= Beginning of Section =

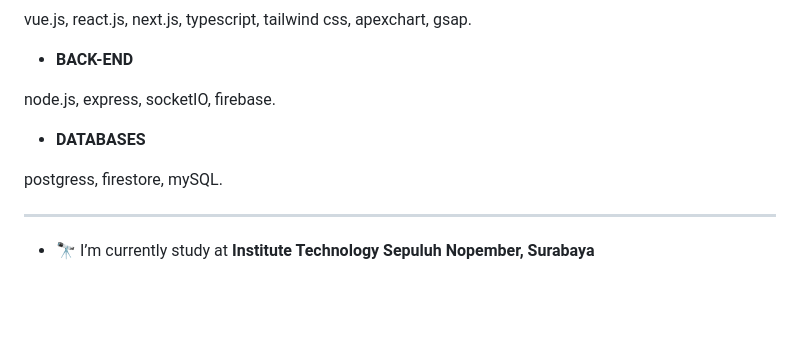
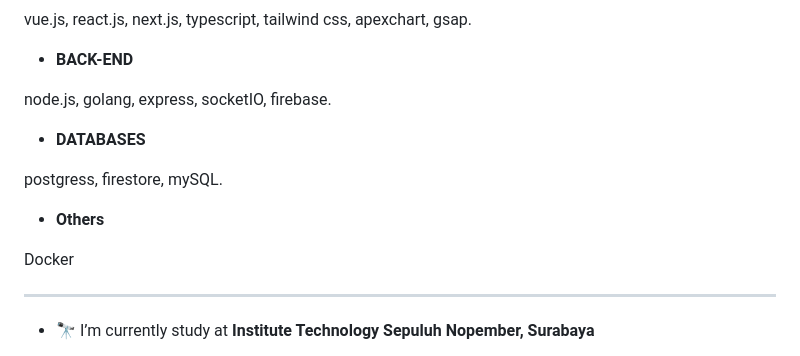
Before and after one commit to ramamimu/ramamimu, a Markdown page: README.md, the part around the change. Rendered like a GitHub page; blank space fills up the shorter version.

```diff
--- a/README.md
+++ b/README.md
@@ -10,12 +10,15 @@ vue.js, react.js, next.js, typescript, tailwind css, apexchart, gsap.
 
 - **BACK-END**
 
-node.js, express, socketIO, firebase.
+node.js, golang, express, socketIO, firebase.
 
 - **DATABASES**
 
 postgress, firestore, mySQL.
 
+- **Others**
+
+Docker
 
 <hr/>
 
```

= End of Section =

■ **What is expected**
Check each line above for the word "express" and copy the ones that have it.

■ **Result**
-node.js, express, socketIO, firebase.
+node.js, golang, express, socketIO, firebase.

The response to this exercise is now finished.